Sandy Hook: In One Mother’s Story, a Lesson For Journalists
Students from Sandy Hook Elementary School
returned to class this week, although they were relocated to
a different campus seven miles away. The Sandy Hook school in
Newtown, Conn., the site of one of the worst school shootings in
U.S. history, is likely to remain closed indefinitely. A gunman
broke into the school last month and killed 20 first graders and
six staff members, before taking his own life.
There’s been some remarkable reporting on the tragedy, but nothing more poignant than a profile of Veronique Pozner, whose son Noah was the youngest victim of the massacre. Writing for the Jewish newspaper The Forward, reporter Naomi Zeveloff crafts an intimate, painful, heart-wrenching portrait of a grieving mother. It wouldn’t surprise me if her work becomes required reading for students of narrative journalism.
And equally valuable reading is Zeveloff’s explanation of how she approached this difficult assignment, as published by Columbia University’s Dart Society blog. Her instincts as a journalist to “get” the story were balanced against the potential risk of contributing to the family’s grief by publishing more than they might have really intended to share with a wider audience.
As Zeveloff explains:
“I worried about sharing what seemed to be the most personal, most painful details. Would I be unnecessarily exposing the family? Were these details gratuitously violent? Would I be shocking readers instead of informing them?”
While the story is graphic in its description of how badly
damaged Noah’s body was by the gunman’s bullets, she now believes
Noah’s mother shared those details to “give the public a clear
picture of the brutality of the Sandy Hook shooting,” Zeveloff
On a related note, EWA recently held a webinar for reporters discussing how to handle interviewing children, including challenging situations such as Sandy Hook.
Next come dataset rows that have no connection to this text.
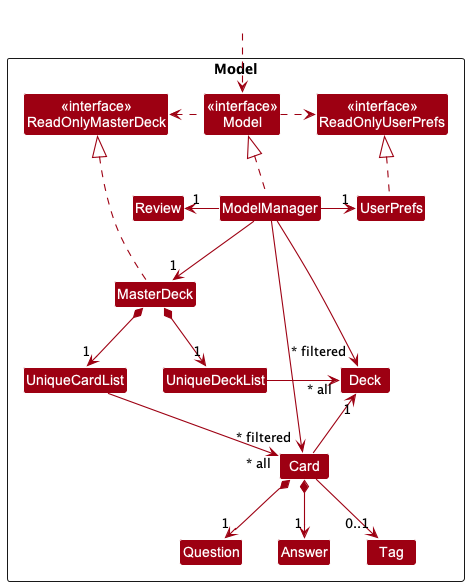
Before: docs/images/ModelClassDiagram.png, a diagram exported from PlantUML (nus-cs2103-AY2223S2/tp).
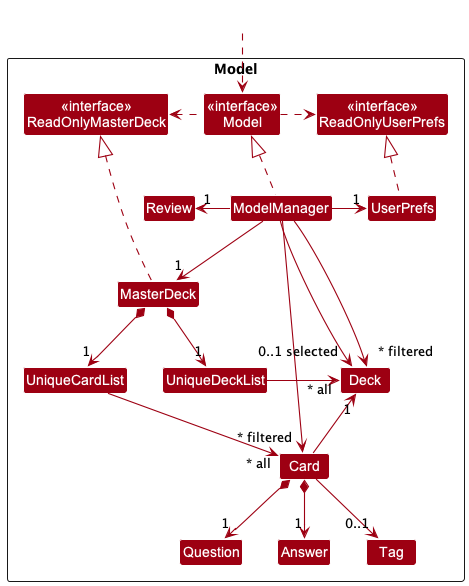
Above is the later version.

The edit, as a diff of the source:
```diff
@@ -47,5 +47,7 @@
 
 
 ModelManager --->"~* filtered" Card
+ModelManager --> "0..1 selected" Deck
 ModelManager -->"~* filtered" Deck
+
 @enduml
```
The presenters included Bruce Shapiro, executive director of the Dart Center for Journalism & Trauma, Columbia Journalism School Professor LynNell Hancock, and veteran education reporter Sarah Carr of the New Orleans Times Picayune. You can watch the webinar here.